Take BIRD, a small wearable device that turns any space into an interactive playground, which was recently developed by MUV Interactive. In a presentation, CEO Rami Parhan showed how the gadget can turn anything you touch to life.
“Remember the first time you touched a touch screen. It was magic. You couldn’t stop swiping. We have created a user interface that makes you feel that all over again,” Parhan said.
BIRD works with the devices and software you already use (iPads, projectors, and AV/VR headsets), or new ones. It allows you to push, pull, touch, grab, and move content from anywhere in the room, up to 100 feet away, with a swoosh of your fingertip.
Currently, BIRD is targeting the corporate and education sectors, and it has already placed 15,000 units in institutions of higher education. BIRD is being sold both through distribution channels and re-sellers in the U.S. and Asia.
Then there’s freeD—“free dimensional video”—from Replay Technologies, which is redefining what it means to watch and experience sports. Founded in 2012, the technology is already installed in stadiums around the world. It allows for immersive reality experiences for individuals using a smart screen, enables replays to be broadcast from different views and angles within 60 seconds, and can also be leveraged for commercial use. Already, freeD has seed-stage funding partnerships with with Samsung, Sony, Facebook, Google, and others.
Additional areas of Israeli technology showcased at the summit were green and agricultural, Web, and medical.
HIL Applied Medical’s CEO, Sagi Brink-Danan, spoke about the company’s new class of ultra-compact, high-performance accelerators for cancer proton therapy.
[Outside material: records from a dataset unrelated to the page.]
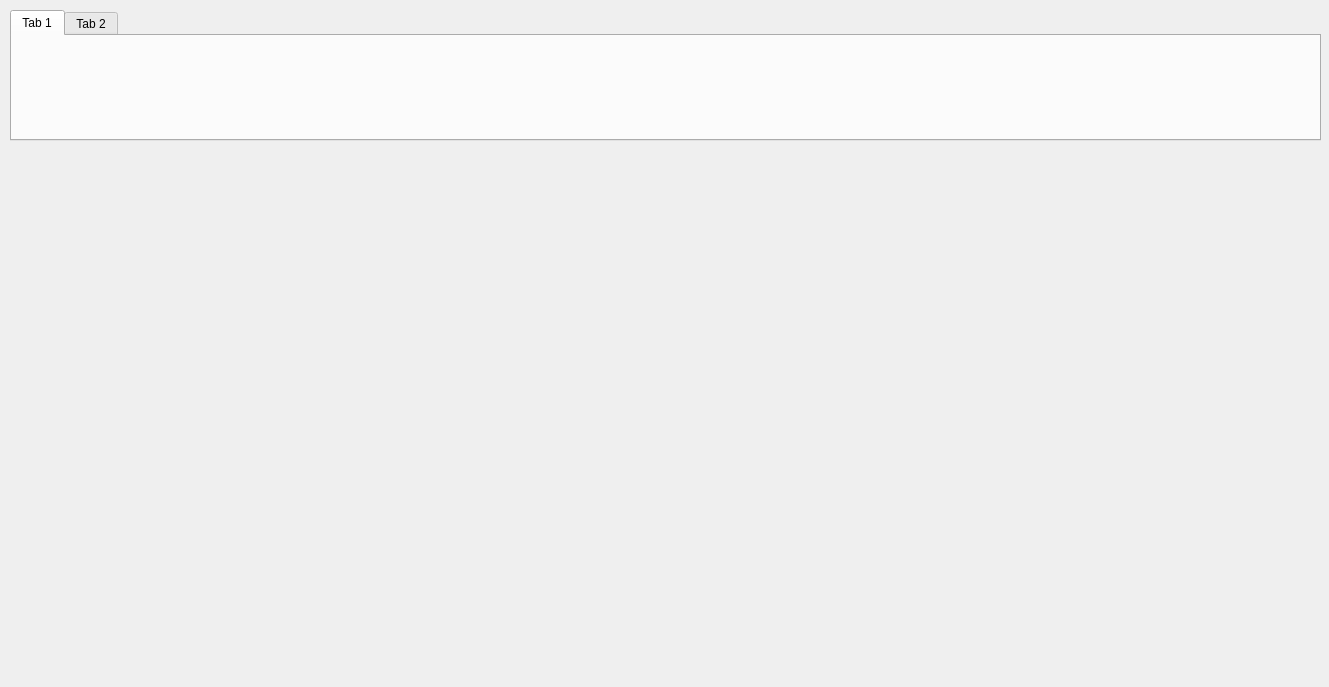
Above: mainwindow.ui from MrRisoni/Gauss before the change. Below: the same form after it.
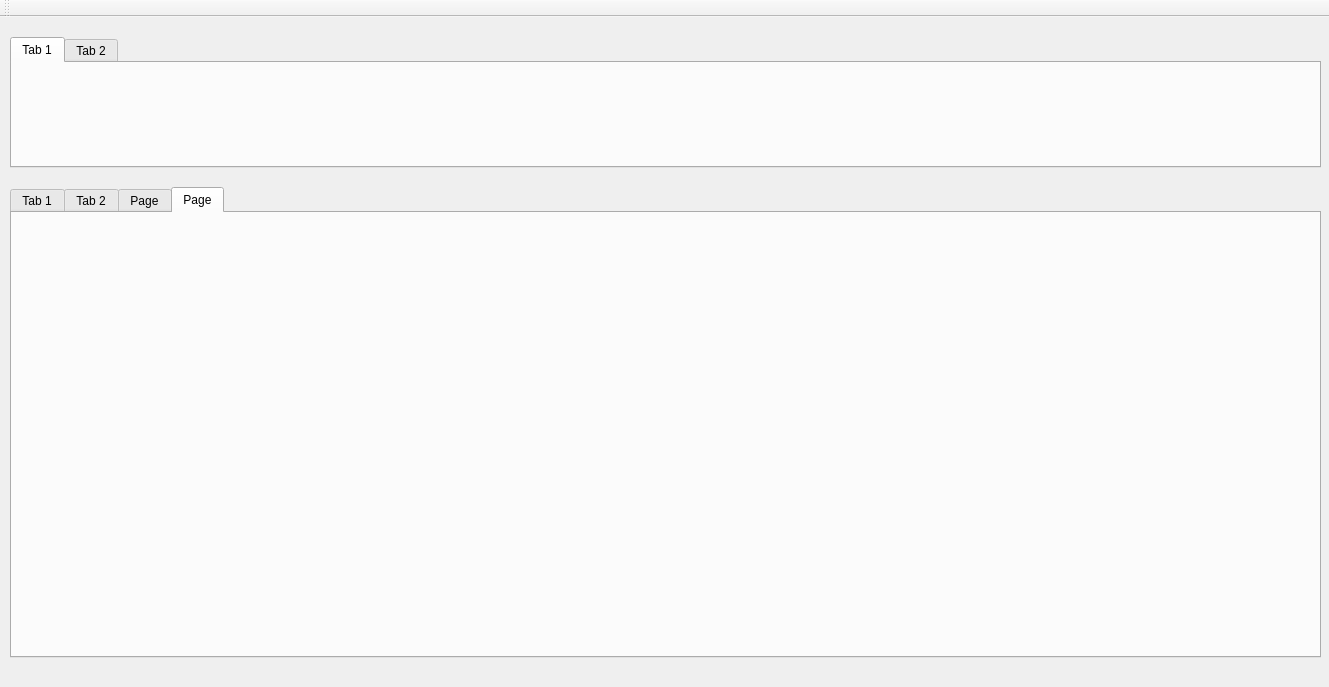
That is the form after the change.

What changed in the file:
```diff
--- a/mainwindow.ui
+++ b/mainwindow.ui
@@ -18,7 +18,7 @@
     <property name="geometry">
      <rect>
       <x>10</x>
-      <y>10</y>
+      <y>20</y>
       <width>1311</width>
       <height>131</height>
      </rect>
@@ -34,6 +34,39 @@
      </attribute>
     </widget>
    </widget>
+   <widget class="QTabWidget" name="tabWidget_2">
+    <property name="geometry">
+     <rect>
+      <x>10</x>
+      <y>170</y>
+      <width>1311</width>
+      <height>471</height>
+     </rect>
+    </property>
+    <property name="currentIndex">
+     <number>3</number>
+    </property>
+    <widget class="QWidget" name="tab_3">
+     <attribute name="title">
+      <string>Tab 1</string>
+     </attribute>
+    </widget>
+    <widget class="QWidget" name="tab_4">
+     <attribute name="title">
+      <string>Tab 2</string>
+     </attribute>
+    </widget>
+    <widget class="QWidget" name="tab_5">
+     <attribute name="title">
+      <string>Page</string>
+     </attribute>
+    </widget>
+    <widget class="QWidget" name="tab_6">
+     <attribute name="title">
+      <string>Page</string>
+     </attribute>
+    </widget>
+   </widget>
   </widget>
   <widget class="QMenuBar" name="menuBar">
    <property name="geometry">
@@ -45,6 +78,17 @@
     </rect>
    </property>
   </widget>
+  <widget class="QToolBar" name="toolBar">
+   <property name="windowTitle">
+    <string>toolBar</string>
+   </property>
+   <attribute name="toolBarArea">
+    <enum>TopToolBarArea</enum>
+   </attribute>
+   <attribute name="toolBarBreak">
+    <bool>false</bool>
+   </attribute>
+  </widget>
  </widget>
  <layoutdefault spacing="6" margin="11"/>
  <resources/>
```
The patented approach to particle acceleration and beam delivery enables reduction in the size, complexity, and cost of a proton therapy system.
Brink-Danan explained that proton therapy is nothing new—“we have known about it for 60 or 70 years and it has been practiced for more than 30 years,” he said. Nevertheless, today, more than 95 percent of cancer patients cannot benefit from the therapy because of the size of the proton therapy machinery and the cost to run it. The unique properties of laser-accelerated proton beams allow for further savings in the ancillary magnetic systems used for beam shaping and delivery, while providing state-of-the-art clinical capabilities.
The next big thing in upright mobility, UpNRide from UpNRide Robotics Ltd., is a new mobility solution for people bound to wheelchairs. The device enables them to sit and stand whenever they want to, and in all places—indoor and outdoor. The rider pushes a button to enable the standing position.
“They will be able to go up or down whenever any able-bodied person does it,” Dr. Oren Tamari said, noting the unprecedented safety of the device, which can maneuver on slopes and curves, and keeps the individual rider centered to avoid dizziness or falls.
The wheelchair has existed for centuries, and while its materials and technology have changed slightly over time, it is still simply a chair with four wheels. There are more than 8 million wheelchair users who suffer from poor health due to their sedentary lifestyle. Their quality of life and self-esteem suffers, and each person with a physical disability that relegates them to a wheelchair incurs annual costs of $70,000-$120,000 for the healthcare system. Enter UpNRide, which launched in 2014 and whose team of inventors includes the brains behind ReWalk Robotics, another Israeli venture—Tamari, Dr. Amit Goffer, and Dudi Haimovich.
“It’s all about inclusion,” said Tamari. “We are changing the world.”